A team of researchers, led by Kenton Johnston, Ph.D., of Saint Louis University’s College for Public Health and Social Justice, identified a way to measure frailty using patients’ medical claims that more accurately predicts costs-of-care, especially for clinicians with disproportionate shares of frail patients.
The findings, “Relationship of a Claims-Based Frailty Index to Annualized Medicare Costs: A Cohort Study,” published online April 7 in the Annals of Internal Medicine.
Johnston, an assistant professor of health management and policy, and his co-authors Hefei Wen, Ph.D., of Harvard Medical School and Harvard Pilgrim Health Care Institute, and Karen E. Joynt Maddox, M.D., assistant professor of cardiology at Washington University School of Medicine in St. Louis, find that adding this measure to Medicare’s value-based payment models could lead to fairer reimbursement for clinicians with high-needs patients.
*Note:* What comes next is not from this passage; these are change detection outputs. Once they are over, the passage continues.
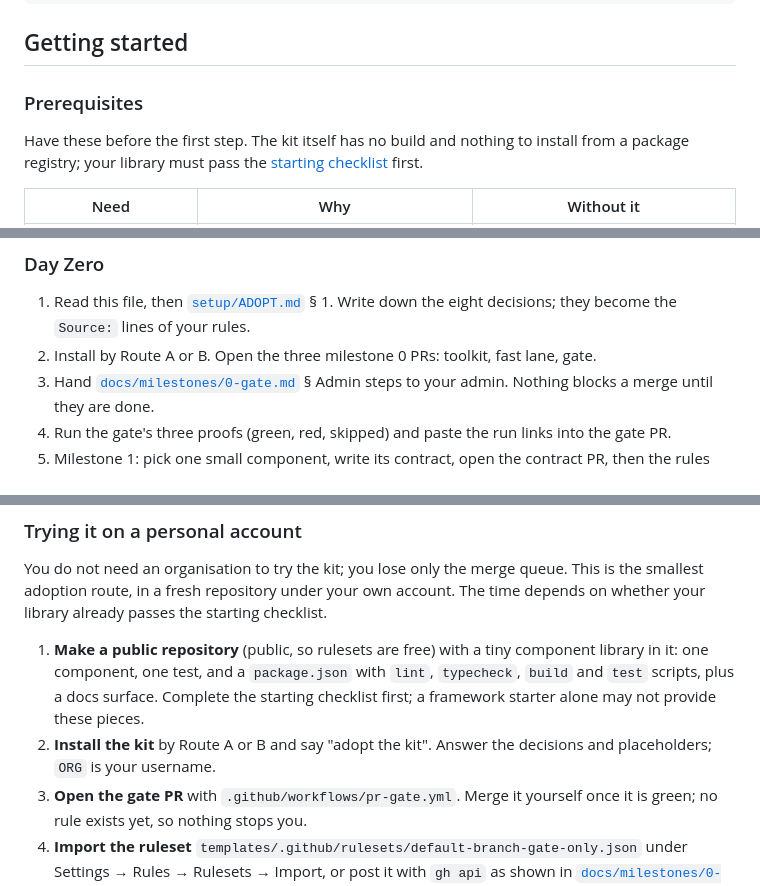
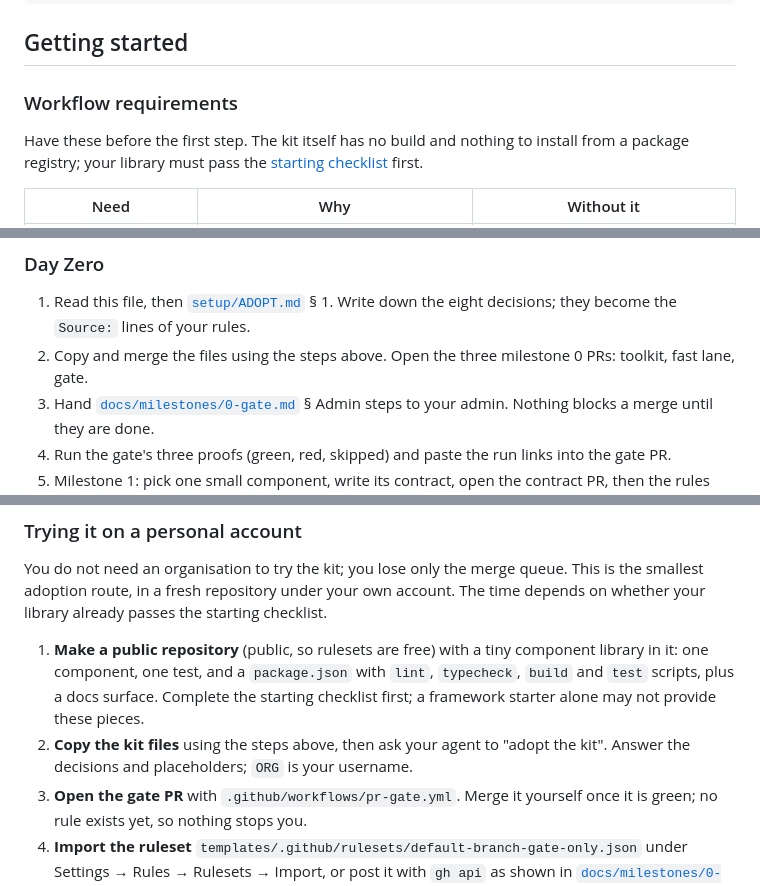
Before and after one commit to jshmllr/self-running-ds-kit, a Markdown page: README.md, 3 parts joined by grey strips. Drawn GitHub-style.

```diff
--- a/README.md
+++ b/README.md
@@ -97,7 +114,7 @@ LICENSE                        ← CC BY-SA 4.0 for the kit's own files
 
 ## Getting started
 
-### Prerequisites
+### Workflow requirements
 
 Have these before the first step. The kit itself has no build and nothing to install from a package registry; your library must pass the [starting checklist](setup/ADOPT.md#starting-checklist) first.
 
@@ -162,7 +164,7 @@ to merge.
 ### Day Zero
 
 1. Read this file, then [`setup/ADOPT.md`](setup/ADOPT.md) § 1. Write down the eight decisions; they become the `Source:` lines of your rules.
-2. Install by Route A or B. Open the three milestone 0 PRs: toolkit, fast lane, gate.
+2. Copy and merge the files using the steps above. Open the three milestone 0 PRs: toolkit, fast lane, gate.
 3. Hand [`docs/milestones/0-gate.md`](docs/milestones/0-gate.md) § Admin steps to your admin. Nothing blocks a merge until they are done.
 4. Run the gate's three proofs (green, red, skipped) and paste the run links into the gate PR.
 5. Milestone 1: pick one small component, write its contract, open the contract PR, then the rules PR. At the end, run [`setup/proof-run.md`](setup/proof-run.md) once.
@@ -178,7 +180,7 @@ on whether your library already passes the starting checklist.
    in it: one component, one test, and a `package.json` with `lint`, `typecheck`, `build`
    and `test` scripts, plus a docs surface. Complete the starting checklist first; a
    framework starter alone may not provide these pieces.
-2. **Install the kit** by Route A or B and say "adopt the kit". Answer the decisions and
+2. **Copy the kit files** using the steps above, then ask your agent to "adopt the kit". Answer the decisions and
    placeholders; `ORG` is your username.
 3. **Open the gate PR** with `.github/workflows/pr-gate.yml`. Merge it yourself once it is
    green; no rule exists yet, so nothing stops you.
```
Also changed, not shown: other parts of README.md (+50 -23 lines), setup/ADOPT.md (+1 -1 lines), docs/images/kit-workflow-overview.png (added), docs/images/kit-workflow-roles.png (added).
The researchers used the annual Medicare Current Beneficiary Survey (MCBS) linked to respondents' fee-for-service (FFS) Medicare claims and administrative data for 2006 to 2013 to determine whether adding a claims-based frailty index (CFI) measure could improve Medicare cost prediction. The MCBS is an annual, nationally representative survey of the Medicare population.
Frail patients are those who exhibit an accumulation of functional health deficits such as difficulty with activities of daily living (e.g. bathing and dressing) as well as those who exhibit physical signs such as exhaustion, weakness, slowing, loss of energy, and reduced activity.
Medicare currently does not adjust for patient frailty in its value-based payment models which reward Medicare clinicians for keeping patient cost-of-care low despite complex needs. But as Medicare moves toward value-based payments, entities are held increasingly accountable for beneficiaries’ cost of care.
“This means that clinicians who care for a disproportionate share of frail patients, such as geriatricians, may be unfairly financially penalized for caring for vulnerable frail patients,” Johnston said.
They found that incorporating CFI data into cost prediction for annualized Medicare costs (AMCs) improved on the standard Centers for Medicare & Medicaid Services Hierarchical Condition Category (CMS-HCC) model on average, especially among frail and dually enrolled Medicare beneficiaries.
“Accurately predicting AMCs for frail patients matters because it means clinicians will receive fairer performance-based reimbursement that does not penalize them for applying the additional medical resources they need to treat frail patients,” Johnston said. “As a result, more clinicians will be willing to treat frail patients, a growing population in an aging society.”
The researchers caution that because individual-level cost prediction remains poor, ongoing advancements in methodology are needed.
Saint Louis University purchased and provided access to the data used in this study. The funder had no role in the design or conduct of the study.
The Saint Louis University College for Public Health and Social Justice is the only academic unit of its kind, studying social, environmental and physical influences that together determine the health and well-being of people and communities. It also is the only accredited school or college of public health among nearly 250 Catholic institutions of higher education in the United States.
Guided by a mission of social justice and focus on finding innovative and collaborative solutions for complex health problems, the College offers nationally recognized programs in public health, social work, health administration, applied behavior analysis, and criminology and criminal justice.